Primary cilia are microtubule-based organelles that extend from the surface of most vertebrate cells (Fig. 1). Our genetic studies revealed that Hedgehog signaling in mammals depends on this organelle. Because aberrant Hedgehog signaling causes human tumors and because there is a large set of human inherited syndromes (the ciliopathies) that disrupt primary cilia, we study the mechanisms that link Hedgehog signaling to the primary cilium and that control cilia formation.
Changes in cilia structure in different ways have distinct effects on Hedgehog signaling. For example, KIF7 is an evolutionarily conserved component of the Hh signaling pathway that is required to relay signals from the membrane protein Smoothened (Smo) to the transcription factors of the Ci/Gli family, and mouse Kif7 mutants show a mild expansion of Hh-dependent cell types in the neural tube (Fig. 1A). Mouse Kif7 mutants also make long, abnormal cilia (Fig. 1B). We showed that purified KIF7 protein binds directly to the plus-ends of growing microtubules, where it controls microtubule dynamics. In vivo, KIF7 localizes to cilia tips, where it organizes a compartment where Gli activation can be correctly regulated by Hh ligand (He et al., 2014).
The lab is currently interested in defining the signals that control whether or not cells in the animal make cilia. For example, we identified Tau Tubulin Kinase 2 (TTBK2) as an essential regulator of the initiation of ciliogenesis (Goetz et al., 2012). To study the control of cilia formation, we generated double transgenic animals in which cilia are marked with a red fluorescent protein and the basal bodies that template cilia are marked with green fluorescent protein. These studies have led us to discover that ciliogenesis is regulated by lineage-specific mechanisms that are recapitulated in stem cells derived from specific embryonic lineages (Bangs et al., 2015).
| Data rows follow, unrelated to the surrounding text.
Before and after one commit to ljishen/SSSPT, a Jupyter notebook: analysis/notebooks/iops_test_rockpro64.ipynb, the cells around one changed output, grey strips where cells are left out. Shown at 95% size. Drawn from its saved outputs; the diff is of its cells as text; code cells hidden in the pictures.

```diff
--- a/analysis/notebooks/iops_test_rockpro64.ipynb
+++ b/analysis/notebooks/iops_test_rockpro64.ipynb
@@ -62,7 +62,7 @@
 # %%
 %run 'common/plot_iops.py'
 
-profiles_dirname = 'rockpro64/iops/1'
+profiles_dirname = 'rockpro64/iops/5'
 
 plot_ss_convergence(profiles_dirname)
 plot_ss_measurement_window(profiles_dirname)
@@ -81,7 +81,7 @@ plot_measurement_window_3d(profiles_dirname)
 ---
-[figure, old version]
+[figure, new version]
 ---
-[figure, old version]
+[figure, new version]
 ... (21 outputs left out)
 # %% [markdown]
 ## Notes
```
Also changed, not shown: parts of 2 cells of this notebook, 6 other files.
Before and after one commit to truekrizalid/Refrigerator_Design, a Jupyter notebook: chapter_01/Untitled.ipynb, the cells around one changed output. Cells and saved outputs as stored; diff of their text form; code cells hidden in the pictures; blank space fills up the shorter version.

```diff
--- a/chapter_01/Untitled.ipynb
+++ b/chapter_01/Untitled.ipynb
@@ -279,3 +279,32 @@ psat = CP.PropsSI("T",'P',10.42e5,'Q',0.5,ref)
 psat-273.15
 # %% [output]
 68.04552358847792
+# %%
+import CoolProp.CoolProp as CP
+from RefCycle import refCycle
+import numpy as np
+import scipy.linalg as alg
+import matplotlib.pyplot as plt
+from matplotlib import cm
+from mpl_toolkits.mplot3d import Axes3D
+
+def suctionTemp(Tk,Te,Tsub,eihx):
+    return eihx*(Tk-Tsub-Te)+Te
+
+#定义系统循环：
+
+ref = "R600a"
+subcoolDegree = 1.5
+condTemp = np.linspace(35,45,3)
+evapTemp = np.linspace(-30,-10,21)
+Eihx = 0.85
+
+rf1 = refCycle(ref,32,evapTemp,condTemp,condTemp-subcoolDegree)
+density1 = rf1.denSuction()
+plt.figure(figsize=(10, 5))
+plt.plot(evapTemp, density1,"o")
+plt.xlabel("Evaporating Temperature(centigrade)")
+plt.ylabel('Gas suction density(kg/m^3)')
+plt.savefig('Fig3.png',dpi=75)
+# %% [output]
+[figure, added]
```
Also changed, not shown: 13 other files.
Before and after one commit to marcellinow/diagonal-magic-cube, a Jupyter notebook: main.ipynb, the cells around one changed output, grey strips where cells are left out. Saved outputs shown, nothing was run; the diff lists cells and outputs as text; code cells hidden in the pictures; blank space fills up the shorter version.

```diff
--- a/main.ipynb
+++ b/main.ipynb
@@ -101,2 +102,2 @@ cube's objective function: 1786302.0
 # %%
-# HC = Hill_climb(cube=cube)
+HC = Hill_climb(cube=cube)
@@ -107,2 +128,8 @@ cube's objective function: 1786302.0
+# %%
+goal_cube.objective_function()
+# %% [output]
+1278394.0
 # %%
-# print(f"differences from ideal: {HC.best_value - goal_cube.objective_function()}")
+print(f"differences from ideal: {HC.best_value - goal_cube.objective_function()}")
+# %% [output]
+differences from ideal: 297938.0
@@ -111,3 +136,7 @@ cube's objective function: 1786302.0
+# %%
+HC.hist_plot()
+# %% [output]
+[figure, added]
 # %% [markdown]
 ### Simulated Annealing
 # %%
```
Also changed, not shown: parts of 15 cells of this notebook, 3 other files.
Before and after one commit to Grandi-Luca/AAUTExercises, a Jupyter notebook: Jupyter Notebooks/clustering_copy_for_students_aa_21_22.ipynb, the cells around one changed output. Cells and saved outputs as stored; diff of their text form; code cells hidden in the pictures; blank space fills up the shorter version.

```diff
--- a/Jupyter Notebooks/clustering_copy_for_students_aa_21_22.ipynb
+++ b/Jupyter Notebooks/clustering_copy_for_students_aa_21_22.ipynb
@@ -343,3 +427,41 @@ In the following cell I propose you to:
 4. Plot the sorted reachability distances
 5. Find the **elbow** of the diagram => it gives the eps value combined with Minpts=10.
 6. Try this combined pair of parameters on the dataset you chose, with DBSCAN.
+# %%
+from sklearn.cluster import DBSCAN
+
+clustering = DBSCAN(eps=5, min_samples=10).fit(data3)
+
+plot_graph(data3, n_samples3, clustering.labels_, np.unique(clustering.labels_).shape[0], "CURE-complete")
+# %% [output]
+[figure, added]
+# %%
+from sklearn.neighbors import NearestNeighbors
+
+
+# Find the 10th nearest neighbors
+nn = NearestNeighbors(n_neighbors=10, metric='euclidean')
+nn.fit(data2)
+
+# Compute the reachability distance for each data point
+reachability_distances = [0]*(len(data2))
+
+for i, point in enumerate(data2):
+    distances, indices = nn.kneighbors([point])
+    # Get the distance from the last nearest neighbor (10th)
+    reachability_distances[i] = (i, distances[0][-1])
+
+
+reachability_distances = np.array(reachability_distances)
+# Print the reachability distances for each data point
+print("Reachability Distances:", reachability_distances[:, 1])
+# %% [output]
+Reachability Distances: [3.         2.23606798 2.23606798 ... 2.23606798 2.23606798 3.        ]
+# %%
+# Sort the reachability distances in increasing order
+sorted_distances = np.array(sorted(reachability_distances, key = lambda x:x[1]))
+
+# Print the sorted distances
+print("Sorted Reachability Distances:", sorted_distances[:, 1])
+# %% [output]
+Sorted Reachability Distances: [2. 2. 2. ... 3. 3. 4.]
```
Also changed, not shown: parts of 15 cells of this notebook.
We continue to identify and characterize new mutations that affect neural patterning and ciliogenesis.